If you are familiar with her and you're still reading, I'll assume you either already own Have One On Me or you've flipped screens earlier to order it. I didn't know her.
I'd never heard of her. In earlier days, the Tower Record Days, Before Foreclosure Days, I would spend hours in there, at the listening booths, listening to small artists, discovering people I never heard of, talking to the employees for suggestions, etc. And since it closed, a number of community members have e-mailed to say that in the last years it seems like the albums I review are all the ones they'd see advertised on TV. Meaning that they may not really need a push. And that's a fair criticism. I cop to it, I don't deny it. But when I write back and ask for suggestions, I get 'I can't think of anyone right now.' This may be the last year of TCI -- it may not be, that's C.I.'s call (I think she just bought the place in the DC area in part to justify another a year -- in a 'I bought this house so I better offer congressional hearings in the snapshots' -- but that's just my opinion). And knowing that possibility, I wanted to find an artist to open my 2010 reviews with that you might not have heard of and hopefully one not on a huge label.

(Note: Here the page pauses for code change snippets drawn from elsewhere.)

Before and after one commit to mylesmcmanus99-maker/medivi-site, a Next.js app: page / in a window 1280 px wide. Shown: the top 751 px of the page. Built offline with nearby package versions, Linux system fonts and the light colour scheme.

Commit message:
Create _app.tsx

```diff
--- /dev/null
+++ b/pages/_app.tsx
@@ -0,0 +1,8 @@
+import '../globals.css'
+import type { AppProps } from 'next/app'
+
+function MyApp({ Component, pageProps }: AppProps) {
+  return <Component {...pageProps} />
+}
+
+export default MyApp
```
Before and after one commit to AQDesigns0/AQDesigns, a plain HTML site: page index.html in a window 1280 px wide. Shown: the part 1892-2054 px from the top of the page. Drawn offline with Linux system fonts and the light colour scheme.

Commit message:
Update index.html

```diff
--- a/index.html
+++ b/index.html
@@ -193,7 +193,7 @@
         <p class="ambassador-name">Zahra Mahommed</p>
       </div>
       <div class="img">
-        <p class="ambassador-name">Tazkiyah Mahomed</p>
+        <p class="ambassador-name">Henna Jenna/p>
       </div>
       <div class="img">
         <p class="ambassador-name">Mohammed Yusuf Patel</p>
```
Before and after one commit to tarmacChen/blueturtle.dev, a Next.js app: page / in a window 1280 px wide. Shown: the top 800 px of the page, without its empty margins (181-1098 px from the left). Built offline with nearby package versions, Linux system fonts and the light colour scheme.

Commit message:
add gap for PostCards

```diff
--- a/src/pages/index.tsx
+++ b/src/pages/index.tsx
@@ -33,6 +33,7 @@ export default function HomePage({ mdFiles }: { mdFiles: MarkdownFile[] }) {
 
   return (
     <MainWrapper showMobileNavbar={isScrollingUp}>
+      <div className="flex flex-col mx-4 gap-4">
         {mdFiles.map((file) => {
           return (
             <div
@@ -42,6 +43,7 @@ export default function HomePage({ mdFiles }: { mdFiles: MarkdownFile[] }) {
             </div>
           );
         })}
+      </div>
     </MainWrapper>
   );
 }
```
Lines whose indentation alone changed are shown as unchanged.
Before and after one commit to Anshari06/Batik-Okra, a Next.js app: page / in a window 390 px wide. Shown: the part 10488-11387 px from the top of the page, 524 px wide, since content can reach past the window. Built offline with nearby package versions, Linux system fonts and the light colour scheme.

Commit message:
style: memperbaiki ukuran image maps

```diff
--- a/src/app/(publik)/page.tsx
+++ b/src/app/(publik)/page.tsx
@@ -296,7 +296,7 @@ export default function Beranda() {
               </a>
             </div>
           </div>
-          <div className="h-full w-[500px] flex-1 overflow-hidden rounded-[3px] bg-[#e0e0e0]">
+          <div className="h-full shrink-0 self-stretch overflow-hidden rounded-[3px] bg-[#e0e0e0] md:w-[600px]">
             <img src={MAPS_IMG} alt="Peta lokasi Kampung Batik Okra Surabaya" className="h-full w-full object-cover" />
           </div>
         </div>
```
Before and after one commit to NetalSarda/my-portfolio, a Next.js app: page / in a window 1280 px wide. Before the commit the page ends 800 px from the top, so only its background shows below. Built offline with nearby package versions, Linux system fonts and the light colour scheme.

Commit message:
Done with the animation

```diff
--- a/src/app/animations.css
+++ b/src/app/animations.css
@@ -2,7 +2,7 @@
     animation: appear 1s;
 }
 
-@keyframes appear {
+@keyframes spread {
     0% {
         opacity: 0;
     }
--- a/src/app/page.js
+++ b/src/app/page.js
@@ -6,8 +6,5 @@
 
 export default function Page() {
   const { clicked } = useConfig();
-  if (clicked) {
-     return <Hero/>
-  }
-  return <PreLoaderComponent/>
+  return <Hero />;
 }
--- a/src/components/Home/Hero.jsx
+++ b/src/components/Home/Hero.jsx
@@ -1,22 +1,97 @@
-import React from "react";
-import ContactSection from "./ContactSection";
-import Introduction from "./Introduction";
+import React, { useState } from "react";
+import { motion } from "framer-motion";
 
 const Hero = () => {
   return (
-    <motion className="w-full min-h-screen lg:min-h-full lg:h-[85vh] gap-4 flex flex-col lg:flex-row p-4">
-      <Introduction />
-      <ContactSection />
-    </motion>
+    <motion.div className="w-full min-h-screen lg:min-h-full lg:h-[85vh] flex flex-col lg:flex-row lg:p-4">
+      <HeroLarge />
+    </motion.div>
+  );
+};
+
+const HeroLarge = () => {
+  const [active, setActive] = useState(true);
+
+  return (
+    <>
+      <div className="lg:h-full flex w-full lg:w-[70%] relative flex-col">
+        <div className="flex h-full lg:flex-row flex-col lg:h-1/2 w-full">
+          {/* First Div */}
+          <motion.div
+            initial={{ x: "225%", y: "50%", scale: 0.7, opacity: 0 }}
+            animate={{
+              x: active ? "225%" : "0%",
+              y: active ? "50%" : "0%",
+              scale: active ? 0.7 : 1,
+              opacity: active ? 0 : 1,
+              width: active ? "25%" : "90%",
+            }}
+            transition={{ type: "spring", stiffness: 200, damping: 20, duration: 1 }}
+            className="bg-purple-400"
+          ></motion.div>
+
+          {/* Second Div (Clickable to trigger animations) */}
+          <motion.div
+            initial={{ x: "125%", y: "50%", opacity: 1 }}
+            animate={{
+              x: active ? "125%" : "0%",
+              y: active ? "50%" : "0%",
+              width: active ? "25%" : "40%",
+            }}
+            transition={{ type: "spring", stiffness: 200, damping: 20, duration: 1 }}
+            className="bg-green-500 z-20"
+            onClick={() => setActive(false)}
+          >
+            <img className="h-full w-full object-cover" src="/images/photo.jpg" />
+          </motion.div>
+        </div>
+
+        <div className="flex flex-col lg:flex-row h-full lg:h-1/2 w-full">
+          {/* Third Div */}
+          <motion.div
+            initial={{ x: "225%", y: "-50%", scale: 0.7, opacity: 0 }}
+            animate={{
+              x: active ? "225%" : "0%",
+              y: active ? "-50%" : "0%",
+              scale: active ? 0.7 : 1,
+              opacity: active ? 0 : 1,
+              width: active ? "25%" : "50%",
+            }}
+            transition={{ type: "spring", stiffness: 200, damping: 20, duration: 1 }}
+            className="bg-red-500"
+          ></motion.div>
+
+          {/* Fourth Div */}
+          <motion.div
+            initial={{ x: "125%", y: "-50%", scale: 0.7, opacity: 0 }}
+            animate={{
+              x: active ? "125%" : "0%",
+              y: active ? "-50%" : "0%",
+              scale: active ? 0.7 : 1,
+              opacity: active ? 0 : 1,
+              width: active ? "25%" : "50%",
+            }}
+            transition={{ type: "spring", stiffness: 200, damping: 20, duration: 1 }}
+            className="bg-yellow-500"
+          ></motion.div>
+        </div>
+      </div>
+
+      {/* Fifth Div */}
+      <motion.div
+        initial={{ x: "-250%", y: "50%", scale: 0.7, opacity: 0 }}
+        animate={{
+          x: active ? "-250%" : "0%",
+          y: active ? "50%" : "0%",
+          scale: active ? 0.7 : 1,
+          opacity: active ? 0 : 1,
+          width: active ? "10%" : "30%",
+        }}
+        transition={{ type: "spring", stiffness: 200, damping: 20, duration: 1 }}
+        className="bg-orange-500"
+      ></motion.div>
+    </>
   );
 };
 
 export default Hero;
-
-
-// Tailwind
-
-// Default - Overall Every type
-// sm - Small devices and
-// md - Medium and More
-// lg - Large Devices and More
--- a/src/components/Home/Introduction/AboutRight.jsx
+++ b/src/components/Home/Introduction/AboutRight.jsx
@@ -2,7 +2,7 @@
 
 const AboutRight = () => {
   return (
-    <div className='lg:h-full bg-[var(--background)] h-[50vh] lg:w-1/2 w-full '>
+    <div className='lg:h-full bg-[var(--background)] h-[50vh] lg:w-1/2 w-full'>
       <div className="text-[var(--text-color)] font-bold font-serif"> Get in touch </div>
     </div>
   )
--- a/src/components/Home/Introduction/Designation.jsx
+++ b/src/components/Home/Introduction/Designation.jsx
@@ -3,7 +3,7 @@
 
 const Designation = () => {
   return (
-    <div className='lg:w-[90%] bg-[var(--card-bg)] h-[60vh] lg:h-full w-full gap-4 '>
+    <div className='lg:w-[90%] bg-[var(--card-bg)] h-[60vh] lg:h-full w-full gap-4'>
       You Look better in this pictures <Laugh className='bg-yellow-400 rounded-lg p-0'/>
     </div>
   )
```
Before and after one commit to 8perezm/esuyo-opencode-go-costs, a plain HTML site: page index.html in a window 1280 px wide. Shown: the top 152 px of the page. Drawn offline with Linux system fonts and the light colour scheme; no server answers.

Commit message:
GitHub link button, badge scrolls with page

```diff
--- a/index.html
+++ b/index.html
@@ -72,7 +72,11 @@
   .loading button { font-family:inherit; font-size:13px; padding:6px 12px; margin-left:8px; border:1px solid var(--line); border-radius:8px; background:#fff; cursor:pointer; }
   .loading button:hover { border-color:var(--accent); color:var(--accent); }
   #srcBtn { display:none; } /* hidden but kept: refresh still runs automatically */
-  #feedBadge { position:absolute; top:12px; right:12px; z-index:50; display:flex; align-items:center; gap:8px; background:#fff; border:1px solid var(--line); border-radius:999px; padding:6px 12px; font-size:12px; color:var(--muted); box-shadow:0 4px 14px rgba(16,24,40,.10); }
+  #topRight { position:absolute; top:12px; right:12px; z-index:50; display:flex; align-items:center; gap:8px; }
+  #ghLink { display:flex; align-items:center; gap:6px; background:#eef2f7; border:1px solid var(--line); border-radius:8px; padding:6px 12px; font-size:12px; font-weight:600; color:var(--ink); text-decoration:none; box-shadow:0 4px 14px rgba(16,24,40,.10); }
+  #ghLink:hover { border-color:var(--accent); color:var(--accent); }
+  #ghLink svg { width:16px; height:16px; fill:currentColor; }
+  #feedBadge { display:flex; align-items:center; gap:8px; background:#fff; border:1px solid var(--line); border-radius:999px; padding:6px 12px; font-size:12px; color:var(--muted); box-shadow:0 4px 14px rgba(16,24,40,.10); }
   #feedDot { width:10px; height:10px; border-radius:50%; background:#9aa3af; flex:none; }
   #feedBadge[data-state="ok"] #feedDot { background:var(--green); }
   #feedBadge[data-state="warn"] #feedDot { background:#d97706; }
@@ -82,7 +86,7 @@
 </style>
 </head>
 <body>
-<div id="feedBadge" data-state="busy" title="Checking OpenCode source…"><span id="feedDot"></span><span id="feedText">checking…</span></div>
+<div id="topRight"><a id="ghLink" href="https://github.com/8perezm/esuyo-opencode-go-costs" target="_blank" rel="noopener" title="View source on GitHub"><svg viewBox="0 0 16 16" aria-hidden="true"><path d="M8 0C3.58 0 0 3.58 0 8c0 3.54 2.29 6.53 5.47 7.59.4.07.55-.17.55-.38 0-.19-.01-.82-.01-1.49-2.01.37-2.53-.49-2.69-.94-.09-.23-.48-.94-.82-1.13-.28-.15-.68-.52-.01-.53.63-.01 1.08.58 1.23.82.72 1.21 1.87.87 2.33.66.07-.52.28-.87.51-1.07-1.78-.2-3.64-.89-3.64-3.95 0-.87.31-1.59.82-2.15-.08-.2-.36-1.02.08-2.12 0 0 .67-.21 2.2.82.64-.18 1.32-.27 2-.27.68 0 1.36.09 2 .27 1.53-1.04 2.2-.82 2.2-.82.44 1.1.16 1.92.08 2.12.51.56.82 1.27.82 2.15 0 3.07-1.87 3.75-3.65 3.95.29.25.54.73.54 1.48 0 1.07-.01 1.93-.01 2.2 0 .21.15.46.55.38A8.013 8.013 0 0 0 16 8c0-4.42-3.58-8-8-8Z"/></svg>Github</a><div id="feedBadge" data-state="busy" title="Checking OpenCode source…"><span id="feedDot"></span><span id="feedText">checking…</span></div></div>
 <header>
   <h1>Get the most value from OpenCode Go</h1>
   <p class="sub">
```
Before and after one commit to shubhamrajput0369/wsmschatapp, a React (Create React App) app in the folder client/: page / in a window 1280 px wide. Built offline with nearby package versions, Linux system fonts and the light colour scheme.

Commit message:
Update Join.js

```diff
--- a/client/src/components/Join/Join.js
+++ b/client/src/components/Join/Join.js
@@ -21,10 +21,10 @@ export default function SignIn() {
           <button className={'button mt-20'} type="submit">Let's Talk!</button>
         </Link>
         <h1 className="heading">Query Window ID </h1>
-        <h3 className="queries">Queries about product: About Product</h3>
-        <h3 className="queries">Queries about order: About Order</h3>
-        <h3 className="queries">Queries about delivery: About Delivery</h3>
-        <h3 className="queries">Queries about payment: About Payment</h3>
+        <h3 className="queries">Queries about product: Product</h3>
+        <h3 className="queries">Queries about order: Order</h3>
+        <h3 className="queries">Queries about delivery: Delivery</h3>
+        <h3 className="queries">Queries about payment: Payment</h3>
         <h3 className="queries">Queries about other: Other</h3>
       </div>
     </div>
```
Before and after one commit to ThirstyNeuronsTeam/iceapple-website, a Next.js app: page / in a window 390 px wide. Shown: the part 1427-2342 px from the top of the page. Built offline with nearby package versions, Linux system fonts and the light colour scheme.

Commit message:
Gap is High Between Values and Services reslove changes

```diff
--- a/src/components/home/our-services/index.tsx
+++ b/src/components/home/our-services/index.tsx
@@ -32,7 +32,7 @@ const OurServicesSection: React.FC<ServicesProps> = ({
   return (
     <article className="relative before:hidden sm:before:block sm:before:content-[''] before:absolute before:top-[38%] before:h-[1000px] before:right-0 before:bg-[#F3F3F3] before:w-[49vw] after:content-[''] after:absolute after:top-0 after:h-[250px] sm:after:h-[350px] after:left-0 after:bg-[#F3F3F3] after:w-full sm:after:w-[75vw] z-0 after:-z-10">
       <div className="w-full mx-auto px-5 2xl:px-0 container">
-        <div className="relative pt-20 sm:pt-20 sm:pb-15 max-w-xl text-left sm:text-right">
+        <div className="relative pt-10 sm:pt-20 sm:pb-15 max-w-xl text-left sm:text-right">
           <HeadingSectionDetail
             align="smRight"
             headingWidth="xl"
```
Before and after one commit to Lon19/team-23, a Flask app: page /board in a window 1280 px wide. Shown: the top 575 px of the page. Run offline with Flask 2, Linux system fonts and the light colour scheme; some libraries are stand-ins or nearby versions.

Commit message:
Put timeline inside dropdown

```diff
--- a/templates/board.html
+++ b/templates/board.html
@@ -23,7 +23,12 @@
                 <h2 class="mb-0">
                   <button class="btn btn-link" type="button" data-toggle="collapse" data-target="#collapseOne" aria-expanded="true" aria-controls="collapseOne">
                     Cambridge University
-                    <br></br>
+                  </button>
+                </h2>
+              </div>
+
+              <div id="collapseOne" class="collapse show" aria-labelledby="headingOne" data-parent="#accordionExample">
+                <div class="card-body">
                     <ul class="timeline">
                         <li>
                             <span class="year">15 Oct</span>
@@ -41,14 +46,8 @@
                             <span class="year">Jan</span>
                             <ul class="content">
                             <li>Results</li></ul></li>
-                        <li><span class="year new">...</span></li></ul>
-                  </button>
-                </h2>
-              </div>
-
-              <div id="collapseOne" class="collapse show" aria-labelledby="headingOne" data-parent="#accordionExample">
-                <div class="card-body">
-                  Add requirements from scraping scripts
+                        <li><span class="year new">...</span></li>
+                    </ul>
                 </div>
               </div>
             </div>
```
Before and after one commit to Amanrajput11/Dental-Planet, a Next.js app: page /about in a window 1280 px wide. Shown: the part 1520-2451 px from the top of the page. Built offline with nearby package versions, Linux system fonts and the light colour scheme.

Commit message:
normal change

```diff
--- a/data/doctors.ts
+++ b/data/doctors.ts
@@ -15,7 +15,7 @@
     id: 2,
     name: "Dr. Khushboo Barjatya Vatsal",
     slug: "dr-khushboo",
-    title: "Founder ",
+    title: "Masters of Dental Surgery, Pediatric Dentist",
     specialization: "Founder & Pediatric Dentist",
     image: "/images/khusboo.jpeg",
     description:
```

I asked friends for suggestions and came up with zilch. Then I asked C.I. around January 13th and she recommended Joanna's upcoming album. I spent the next two weeks listening to her back catalogue Walnut Whales, Yarn and Glue, The Milk-Eyed Mender and Ys. I never had time for the live album from 2007 because by that time I was living on C.I.'s advance copy of the album.
Joanna Newsom's previous albums got me excited about the new one but they didn't prepare me for it. I've talked about her lyrics and music and melody already so I'll zoom in now on the voice. This is her Ladies Of The Canyon. That's the album when Joni Mitchell's vocals were truly her own. The first album, she's said, was more bell-like. The second album was a stripped down style as she felt around. The third album was the start of the amazing voice we'd come to love and know. And that's Have One On Me. Joanna's vocals have so much more confidence and they reach and they soar.
As the song cycle nears its end, she takes a trip to the "municipal pound" ("Ribbon Bows") and sings:
I am not like you, I ain't from this place
And I do reserve the right
to repeat all my same mistakes.
And, in night, like you,
I certainly bit and chew
what I can find
and never seem to lose the taste.
If you can relate to that passage in any way (and I'm betting most people can), Have One On Me is an album you need to purchase. It's one of the most ambitious works of 2010 and, even with the year still so young, it's hard to think anyone else is going to top it.
have one on me
all things considered
the common ills